# Task statement
Report, as a single number, how many lines of the records contain the word "html".

# Data provided
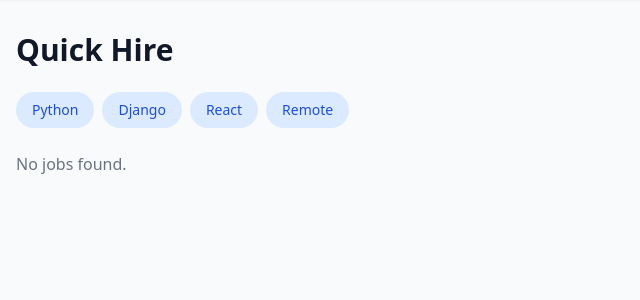
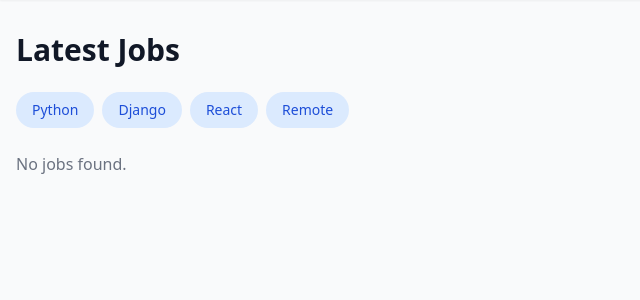
Before and after one commit to MohamedWazeemJassir/quickhire, a Django app: page / in a window 1280 px wide. Shown: the part 65-365 px from the top of the page, without its empty margins (0-640 px from the left). Run offline with Django 5.2, Linux system fonts and the light colour scheme; data that the repository does not hold is empty; some libraries are stand-ins or nearby versions.

Commit message:
Update home.html

```diff
--- a/jobs/templates/jobs/home.html
+++ b/jobs/templates/jobs/home.html
@@ -1,8 +1,8 @@
 {% extends 'jobs/base.html' %}
-{% block title %}Latest Jobs{% endblock %}
+{% block title %}Quick Hire{% endblock %}
 
 {% block content %}
-<h1 class="text-3xl font-bold mb-6">Quick Hire</h1>
+<h1 class="text-3xl font-bold mb-6">Latest Jobs</h1>
 
 <div class="flex flex-wrap gap-2 mb-6">
     {% for value, label in categories %}
```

# Solution for this problem
4